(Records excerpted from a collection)
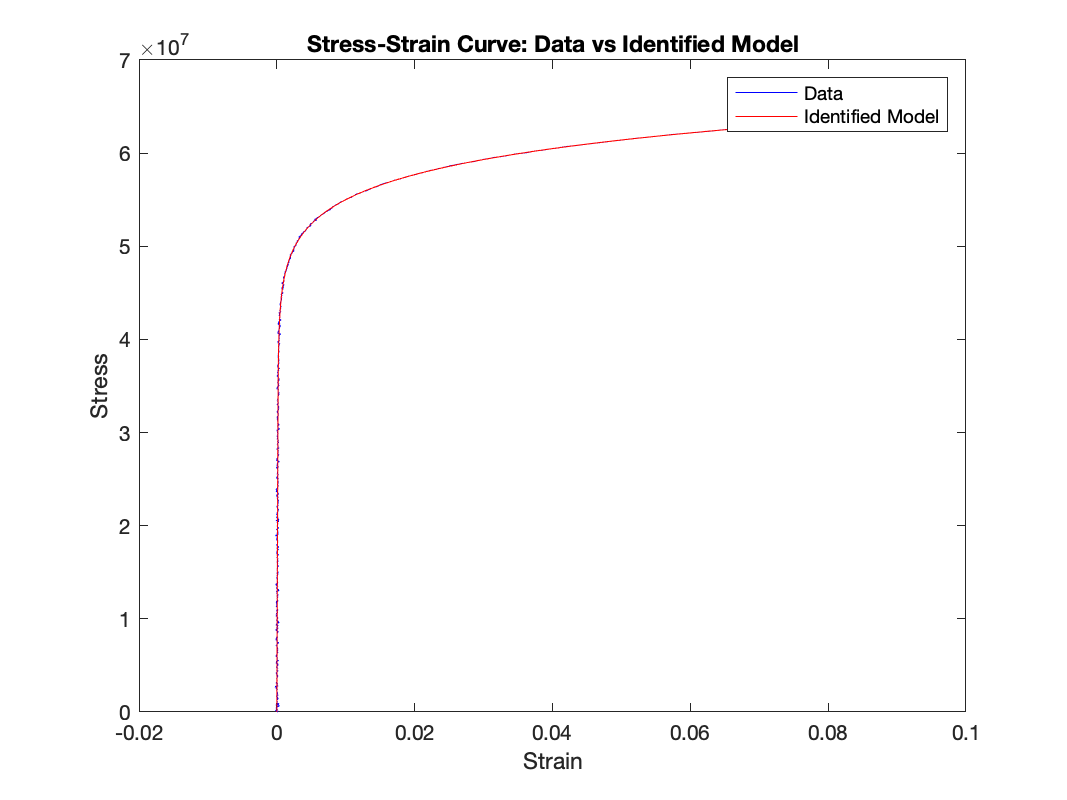
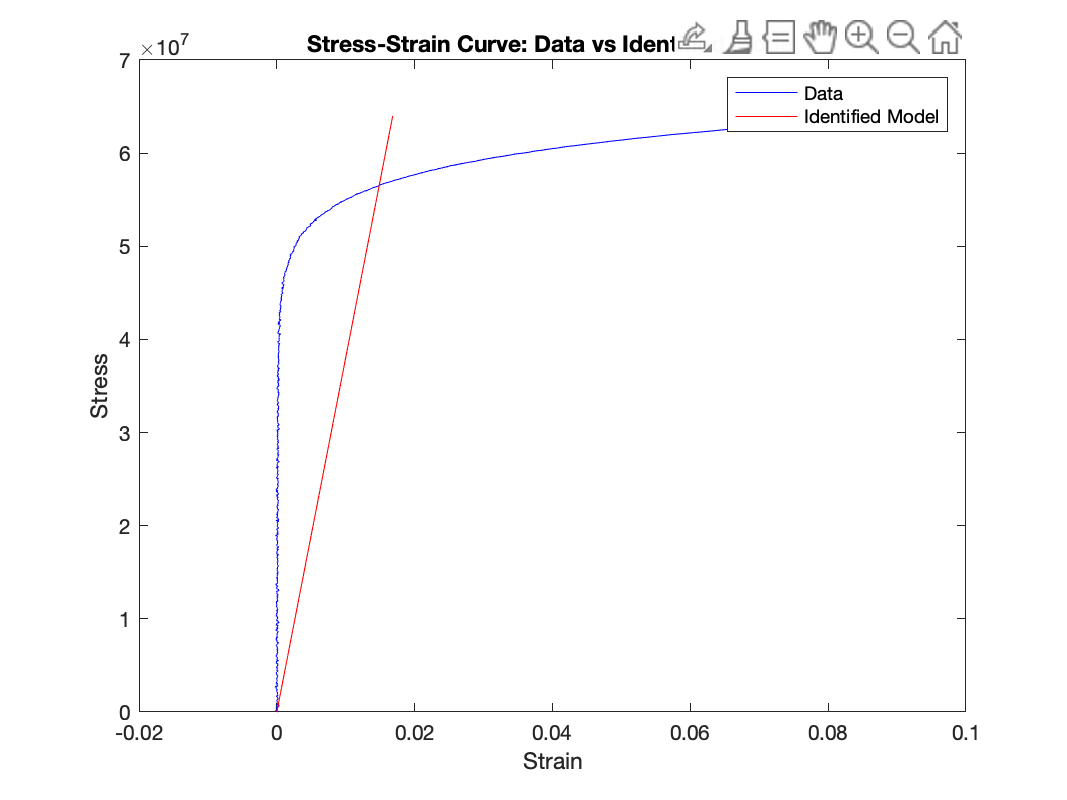
[base] refactor: some stupid shit and deleted some unnecessary files (tag:w)

Changed region(s): [[0.6186, 0.0, 0.8969, 0.0938], [0.2474, 0.7812, 0.2784, 0.875], [0.3402, 0.2188, 0.3711, 0.25]]

diff --git a/Project/Project.m b/Project/Project.m
@@ -18,8 +18,8 @@ k_range = [70:1:120].*1e+06;
 tspan = [0:0.1:80]'; % s
 
 % Noise level in percentage and regularization
-noise_level = 0.0;
-lambda = 0.0001;
+noise_level = 0;
+lambda = 0.00;
 % Define ODE function
 %[t, epsilon_exp]=ode45(@forward_sigma, tspan, 0, [], beam, dsigma);
 epsilon_exp = forana(beam, tspan, dsigma); % creation of synthetic data
@@ -55,17 +55,18 @@ misfit_plotter(e_range, k_range, n_range, epsilon_exp, t, beam, dsigma, 'K');
 
 
 % Global optimization using manually iterating over the range of parameters
-[misfit_values, E_opt, K_opt, n_opt] = misfit_global(epsilon_exp, t, beam, dsigma, e_range, k_range, n_range, lambda);
+%[misfit_values, E_opt, K_opt, n_opt] = misfit_global(epsilon_exp, t, beam, dsigma, e_range, k_range, n_range, lambda);
 % Define objective function
-fun = @(x) misfit_sig(x, epsilon_exp, t, beam, dsigma);
+fun = @(x) misfit_sig(x, epsilon_exp, t, beam, dsigma, lambda);
 
 % Define initial guess and search bounds
-x0 = [100e9; 60e7; 1]; % initial guess
+x0 = [100e9; 60e6; 11]; % initial guess
 
 % Optimization
 options = optimset('Display','iter'); % display iterations
 [x_opt, fval] = fminsearch(fun, x0, options); 
-[xsol,fval]=fminunc(fun, x0, optimset('Display','iter','TolFun',1e-6,'GradObj','off')) 
+[xsol,fval]=fminunc(fun, x0, optimset('Display','iter','TolFun',1e-6,'GradObj','off'));
+
 % Display results
 fprintf('Optimal parameter values using fminsearch:\n');
 fprintf('E = %g Pa\n', x_opt(1));
@@ -98,6 +99,7 @@ fun = @(x) misfit_sig(x, epsiexp, t, beam, dsigma);
 
 % Define initial guess and search bounds
 x0 = [beam.E; beam.K; beam.n]; % initial guess
+x0 = [300e9; 80e7; 12];
 
 % Optimization
 options = optimset('Display','iter'); % display iterations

_Exercise requirements_:
Search the data for the string "fval" and copy every line where it appears.

_Exercise answer_:
 [x_opt, fval] = fminsearch(fun, x0, options); 
-[xsol,fval]=fminunc(fun, x0, optimset('Display','iter','TolFun',1e-6,'GradObj','off')) 
+[xsol,fval]=fminunc(fun, x0, optimset('Display','iter','TolFun',1e-6,'GradObj','off'));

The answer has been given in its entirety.